= Beginning of Section =
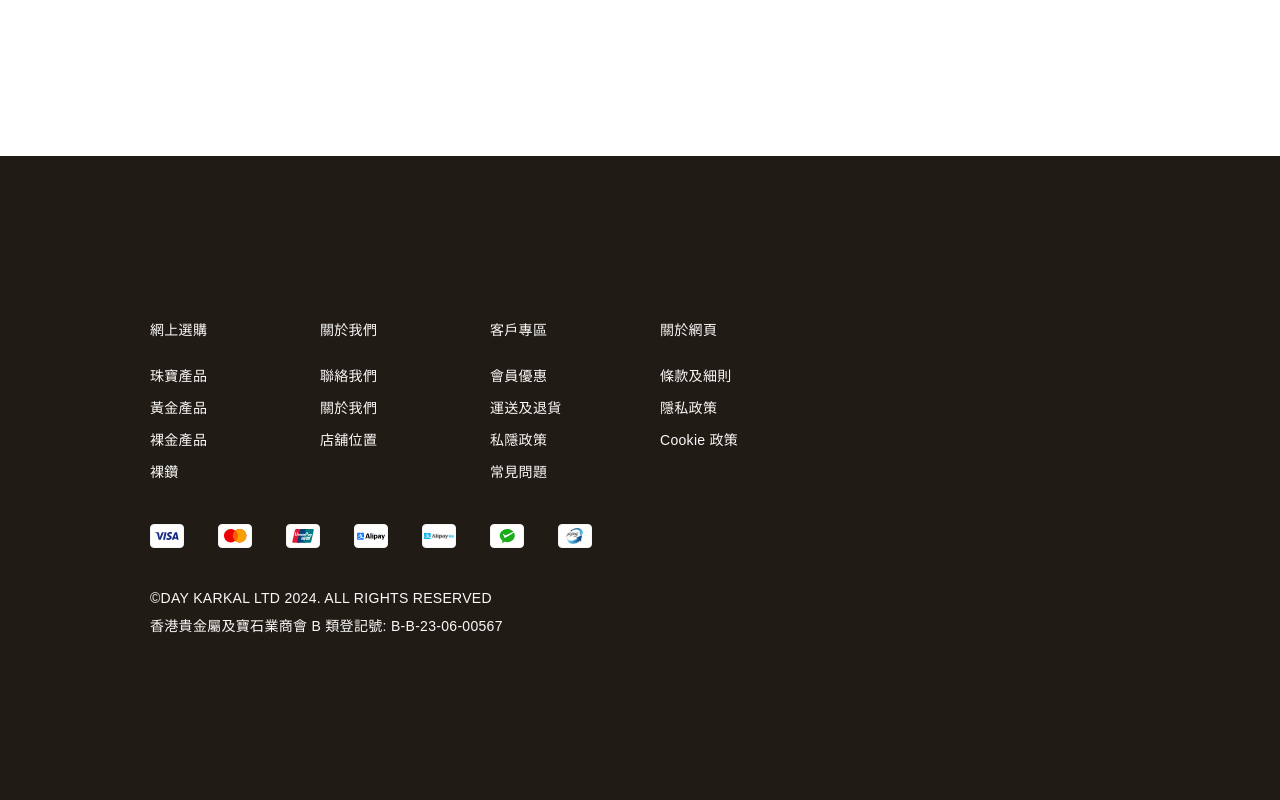
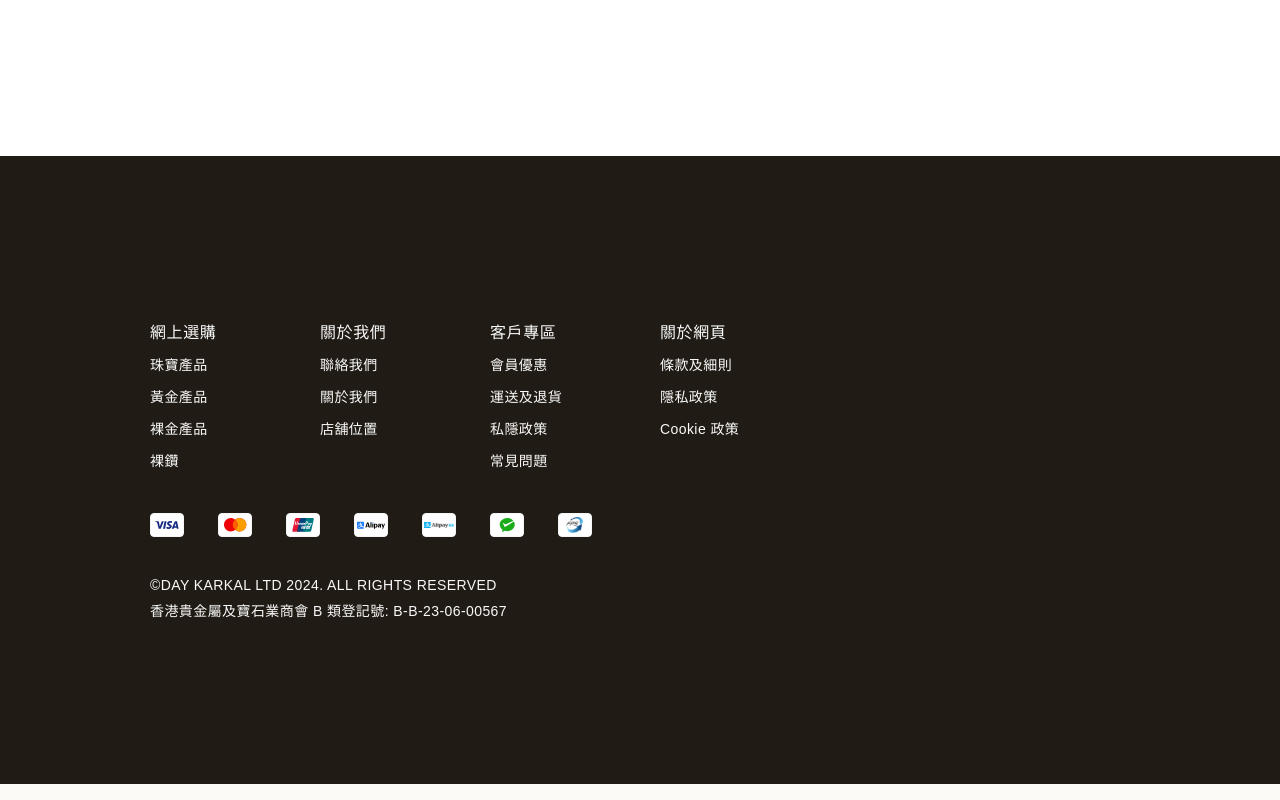
Before and after one commit to ZeviLiao/exam-daytech-gem, a React (Vite) app: page /gem/1 in a window 1280 px wide. Shown: the part 728-1528 px from the top of the page. Built offline with nearby package versions, Linux system fonts and the light colour scheme.

Commit message:
Fix font size mobile first

```diff
--- a/src/components/layout/Footer.tsx
+++ b/src/components/layout/Footer.tsx
@@ -68,7 +68,7 @@ export default function Footer() {
                   <li key={link.to}>
                     <Link
                       to={link.to}
-                      className="text-secondary text-mobileNormal hover:text-primary transition-colors duration-300"
+                      className="text-secondary text-normal hover:text-primary transition-colors duration-300"
                     >
                       {link.label}
                     </Link>
@@ -93,15 +93,15 @@ export default function Footer() {
         </div>
 
         {/* Desktop Grid - visible only on medium screens and up */}
-        <div className="hidden md:grid grid-cols-1 md:grid-cols-2 lg:grid-cols-4 gap-[40px]">
+        <div className="hidden md:grid md:grid-cols-4 gap-[40px]">
           {/* Column 1 - Online Shopping */}
           <div className="flex flex-col gap-1 xl:gap-2 w-[130px]">
-            <h3 className="text-mobileNormal md:text-normal mb-4">網上選購</h3>
+            <h3 className="text-subtitle mb">網上選購</h3>
             <ul className="flex flex-col gap-1 xl:gap-2">
               <li>
                 <Link
                   to="/jewelry"
-                  className="text-mobileNormal md:text-normal hover:text-primary transition-colors duration-300"
+                  className="text-normal hover:text-primary transition-colors duration-300"
                 >
                   珠寶產品
                 </Link>
@@ -109,7 +109,7 @@ export default function Footer() {
               <li>
                 <Link
                   to="/gold"
-                  className="text-mobileNormal md:text-normal hover:text-primary transition-colors duration-300"
+                  className="text-normal hover:text-primary transition-colors duration-300"
                 >
                   黃金產品
                 </Link>
@@ -117,7 +117,7 @@ export default function Footer() {
               <li>
                 <Link
                   to="/gold-raw"
-                  className="text-mobileNormal md:text-normal hover:text-primary transition-colors duration-300"
+                  className="text-normal hover:text-primary transition-colors duration-300"
                 >
                   裸金產品
                 </Link>
@@ -125,7 +125,7 @@ export default function Footer() {
               <li>
                 <Link
                   to="/diamonds"
-                  className="text-mobileNormal md:text-normal hover:text-primary transition-colors duration-300"
+                  className="text-normal hover:text-primary transition-colors duration-300"
                 >
                   裸鑽
                 </Link>
@@ -135,12 +135,12 @@ export default function Footer() {
 
           {/* Column 2 - About Us */}
           <div className="flex flex-col gap-1 xl:gap-2 w-[130px]">
-            <h3 className="text-mobileNormal md:text-normal mb-4">關於我們</h3>
+            <h3 className="text-subtitle mb">關於我們</h3>
             <ul className="flex flex-col gap-1 xl:gap-2">
               <li>
                 <Link
                   to="/contact"
-                  className="text-mobileNormal md:text-normal hover:text-primary transition-colors duration-300"
+                  className="text-normal hover:text-primary transition-colors duration-300"
                 >
                   聯絡我們
                 </Link>
@@ -148,7 +148,7 @@ export default function Footer() {
               <li>
                 <Link
                   to="/about"
-                  className="text-mobileNormal md:text-normal hover:text-primary transition-colors duration-300"
+                  className="text-normal hover:text-primary transition-colors duration-300"
                 >
                   關於我們
                 </Link>
@@ -156,7 +156,7 @@ export default function Footer() {
               <li>
                 <Link
                   to="/store"
-                  className="text-mobileNormal md:text-normal hover:text-primary transition-colors duration-300"
+                  className="text-normal hover:text-primary transition-colors duration-300"
                 >
                   店舖位置
                 </Link>
@@ -166,12 +166,12 @@ export default function Footer() {
 
           {/* Column 3 - Customer Area */}
           <div className="flex flex-col gap-1 xl:gap-2 w-[130px]">
-            <h3 className="text-mobileNormal md:text-normal mb-4">客戶專區</h3>
+            <h3 className="text-subtitle mb">客戶專區</h3>
             <ul className="flex flex-col gap-1 xl:gap-2">
               <li>
                 <Link
                   to="/member"
-                  className="text-mobileNormal md:text-normal hover:text-primary transition-colors duration-300"
+                  className="text-normal hover:text-primary transition-colors duration-300"
                 >
                   會員優惠
                 </Link>
@@ -179,7 +179,7 @@ export default function Footer() {
               <li>
                 <Link
                   to="/shipping-returns"
-                  className="text-mobileNormal md:text-normal hover:text-primary transition-colors duration-300"
+                  className="text-normal hover:text-primary transition-colors duration-300"
                 >
                   運送及退貨
                 </Link>
@@ -187,7 +187,7 @@ export default function Footer() {
               <li>
                 <Link
                   to="/privacy"
-                  className="text-mobileNormal md:text-normal hover:text-primary transition-colors duration-300"
+                  className="text-normal hover:text-primary transition-colors duration-300"
                 >
                   私隱政策
                 </Link>
@@ -195,7 +195,7 @@ export default function Footer() {
               <li>
                 <Link
                   to="/faq"
-                  className="text-mobileNormal md:text-normal hover:text-primary transition-colors duration-300"
+                  className="text-normal hover:text-primary transition-colors duration-300"
                 >
                   常見問題
                 </Link>
@@ -205,12 +205,12 @@ export default function Footer() {
 
           {/* Column 4 - Website Info */}
           <div className="flex flex-col gap-1 xl:gap-2 w-[130px]">
-            <h3 className="text-mobileNormal md:text-normal mb-4">關於網頁</h3>
+            <h3 className="text-subtitle mb">關於網頁</h3>
             <ul className="flex flex-col gap-1 xl:gap-2">
               <li>
                 <Link
                   to="/terms"
-                  className="text-mobileNormal md:text-normal hover:text-primary transition-colors duration-300"
+                  className="text-normal hover:text-primary transition-colors duration-300"
                 >
                   條款及細則
                 </Link>
@@ -218,7 +218,7 @@ export default function Footer() {
               <li>
                 <Link
                   to="/privacy-policy"
-                  className="text-mobileNormal md:text-normal hover:text-primary transition-colors duration-300"
+                  className="text-normal hover:text-primary transition-colors duration-300"
                 >
                   隱私政策
                 </Link>
@@ -226,7 +226,7 @@ export default function Footer() {
               <li>
                 <Link
                   to="/cookies"
-                  className="text-mobileNormal md:text-normal hover:text-primary transition-colors duration-300"
+                  className="text-normal hover:text-primary transition-colors duration-300"
                 >
                   Cookie 政策
                 </Link>
@@ -438,12 +438,8 @@ export default function Footer() {
 
         {/* Copyright Section */}
         <div className="text-center md:text-left w-full">
-          <p className="text-mobileNormal md:text-normal mb-2">
-            ©DAY KARKAL LTD 2024. ALL RIGHTS RESERVED
-          </p>
-          <p className="text-mobileNormal md:text-normal">
-            香港貴金屬及寶石業商會 B 類登記號: B-B-23-06-00567
-          </p>
+          <p className="text-normal mb-2">©DAY KARKAL LTD 2024. ALL RIGHTS RESERVED</p>
+          <p className="text-normal">香港貴金屬及寶石業商會 B 類登記號: B-B-23-06-00567</p>
         </div>
       </div>
     </footer>
--- a/src/index.css
+++ b/src/index.css
@@ -40,6 +40,10 @@
     color: #201c15; /* dark */
     margin: 0;
     padding: 0;
+  }
+
+  h1, h2, h3, h4, h5, h6 {
+    margin: 0;
   }
 }
 
```
Also changed, not shown: src/features/gems/detail/GemDetailPage.tsx (+19 -26 lines), src/features/gems/list/GemListPage.tsx (+11 -11 lines).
= End of Section =
* [WORK TASK] When a line carries an image, skip the image and repeat everything else above exactly as written.

* [PROBLEM SOLUTION]
Before and after one commit to ZeviLiao/exam-daytech-gem, a React (Vite) app: page /gem/1 in a window 1280 px wide. Shown: the part 728-1528 px from the top of the page. Built offline with nearby package versions, Linux system fonts and the light colour scheme.

Commit message:
Fix font size mobile first

```diff
--- a/src/components/layout/Footer.tsx
+++ b/src/components/layout/Footer.tsx
@@ -68,7 +68,7 @@ export default function Footer() {
                   <li key={link.to}>
                     <Link
                       to={link.to}
-                      className="text-secondary text-mobileNormal hover:text-primary transition-colors duration-300"
+                      className="text-secondary text-normal hover:text-primary transition-colors duration-300"
                     >
                       {link.label}
                     </Link>
@@ -93,15 +93,15 @@ export default function Footer() {
         </div>
 
         {/* Desktop Grid - visible only on medium screens and up */}
-        <div className="hidden md:grid grid-cols-1 md:grid-cols-2 lg:grid-cols-4 gap-[40px]">
+        <div className="hidden md:grid md:grid-cols-4 gap-[40px]">
           {/* Column 1 - Online Shopping */}
           <div className="flex flex-col gap-1 xl:gap-2 w-[130px]">
-            <h3 className="text-mobileNormal md:text-normal mb-4">網上選購</h3>
+            <h3 className="text-subtitle mb">網上選購</h3>
             <ul className="flex flex-col gap-1 xl:gap-2">
               <li>
                 <Link
                   to="/jewelry"
-                  className="text-mobileNormal md:text-normal hover:text-primary transition-colors duration-300"
+                  className="text-normal hover:text-primary transition-colors duration-300"
                 >
                   珠寶產品
                 </Link>
@@ -109,7 +109,7 @@ export default function Footer() {
               <li>
                 <Link
                   to="/gold"
-                  className="text-mobileNormal md:text-normal hover:text-primary transition-colors duration-300"
+                  className="text-normal hover:text-primary transition-colors duration-300"
                 >
                   黃金產品
                 </Link>
@@ -117,7 +117,7 @@ export default function Footer() {
               <li>
                 <Link
                   to="/gold-raw"
-                  className="text-mobileNormal md:text-normal hover:text-primary transition-colors duration-300"
+                  className="text-normal hover:text-primary transition-colors duration-300"
                 >
                   裸金產品
                 </Link>
@@ -125,7 +125,7 @@ export default function Footer() {
               <li>
                 <Link
                   to="/diamonds"
-                  className="text-mobileNormal md:text-normal hover:text-primary transition-colors duration-300"
+                  className="text-normal hover:text-primary transition-colors duration-300"
                 >
                   裸鑽
                 </Link>
@@ -135,12 +135,12 @@ export default function Footer() {
 
           {/* Column 2 - About Us */}
           <div className="flex flex-col gap-1 xl:gap-2 w-[130px]">
-            <h3 className="text-mobileNormal md:text-normal mb-4">關於我們</h3>
+            <h3 className="text-subtitle mb">關於我們</h3>
             <ul className="flex flex-col gap-1 xl:gap-2">
               <li>
                 <Link
                   to="/contact"
-                  className="text-mobileNormal md:text-normal hover:text-primary transition-colors duration-300"
+                  className="text-normal hover:text-primary transition-colors duration-300"
                 >
                   聯絡我們
                 </Link>
@@ -148,7 +148,7 @@ export default function Footer() {
               <li>
                 <Link
                   to="/about"
-                  className="text-mobileNormal md:text-normal hover:text-primary transition-colors duration-300"
+                  className="text-normal hover:text-primary transition-colors duration-300"
                 >
                   關於我們
                 </Link>
@@ -156,7 +156,7 @@ export default function Footer() {
               <li>
                 <Link
                   to="/store"
-                  className="text-mobileNormal md:text-normal hover:text-primary transition-colors duration-300"
+                  className="text-normal hover:text-primary transition-colors duration-300"
                 >
                   店舖位置
                 </Link>
@@ -166,12 +166,12 @@ export default function Footer() {
 
           {/* Column 3 - Customer Area */}
           <div className="flex flex-col gap-1 xl:gap-2 w-[130px]">
-            <h3 className="text-mobileNormal md:text-normal mb-4">客戶專區</h3>
+            <h3 className="text-subtitle mb">客戶專區</h3>
             <ul className="flex flex-col gap-1 xl:gap-2">
               <li>
                 <Link
                   to="/member"
-                  className="text-mobileNormal md:text-normal hover:text-primary transition-colors duration-300"
+                  className="text-normal hover:text-primary transition-colors duration-300"
                 >
                   會員優惠
                 </Link>
@@ -179,7 +179,7 @@ export default function Footer() {
               <li>
                 <Link
                   to="/shipping-returns"
-                  className="text-mobileNormal md:text-normal hover:text-primary transition-colors duration-300"
+                  className="text-normal hover:text-primary transition-colors duration-300"
                 >
                   運送及退貨
                 </Link>
@@ -187,7 +187,7 @@ export default function Footer() {
               <li>
                 <Link
                   to="/privacy"
-                  className="text-mobileNormal md:text-normal hover:text-primary transition-colors duration-300"
+                  className="text-normal hover:text-primary transition-colors duration-300"
                 >
                   私隱政策
                 </Link>
@@ -195,7 +195,7 @@ export default function Footer() {
               <li>
                 <Link
                   to="/faq"
-                  className="text-mobileNormal md:text-normal hover:text-primary transition-colors duration-300"
+                  className="text-normal hover:text-primary transition-colors duration-300"
                 >
                   常見問題
                 </Link>
@@ -205,12 +205,12 @@ export default function Footer() {
 
           {/* Column 4 - Website Info */}
           <div className="flex flex-col gap-1 xl:gap-2 w-[130px]">
-            <h3 className="text-mobileNormal md:text-normal mb-4">關於網頁</h3>
+            <h3 className="text-subtitle mb">關於網頁</h3>
             <ul className="flex flex-col gap-1 xl:gap-2">
               <li>
                 <Link
                   to="/terms"
-                  className="text-mobileNormal md:text-normal hover:text-primary transition-colors duration-300"
+                  className="text-normal hover:text-primary transition-colors duration-300"
                 >
                   條款及細則
                 </Link>
@@ -218,7 +218,7 @@ export default function Footer() {
               <li>
                 <Link
                   to="/privacy-policy"
-                  className="text-mobileNormal md:text-normal hover:text-primary transition-colors duration-300"
+                  className="text-normal hover:text-primary transition-colors duration-300"
                 >
                   隱私政策
                 </Link>
@@ -226,7 +226,7 @@ export default function Footer() {
               <li>
                 <Link
                   to="/cookies"
-                  className="text-mobileNormal md:text-normal hover:text-primary transition-colors duration-300"
+                  className="text-normal hover:text-primary transition-colors duration-300"
                 >
                   Cookie 政策
                 </Link>
@@ -438,12 +438,8 @@ export default function Footer() {
 
         {/* Copyright Section */}
         <div className="text-center md:text-left w-full">
-          <p className="text-mobileNormal md:text-normal mb-2">
-            ©DAY KARKAL LTD 2024. ALL RIGHTS RESERVED
-          </p>
-          <p className="text-mobileNormal md:text-normal">
-            香港貴金屬及寶石業商會 B 類登記號: B-B-23-06-00567
-          </p>
+          <p className="text-normal mb-2">©DAY KARKAL LTD 2024. ALL RIGHTS RESERVED</p>
+          <p className="text-normal">香港貴金屬及寶石業商會 B 類登記號: B-B-23-06-00567</p>
         </div>
       </div>
     </footer>
--- a/src/index.css
+++ b/src/index.css
@@ -40,6 +40,10 @@
     color: #201c15; /* dark */
     margin: 0;
     padding: 0;
+  }
+
+  h1, h2, h3, h4, h5, h6 {
+    margin: 0;
   }
 }
 
```
Also changed, not shown: src/features/gems/detail/GemDetailPage.tsx (+19 -26 lines), src/features/gems/list/GemListPage.tsx (+11 -11 lines).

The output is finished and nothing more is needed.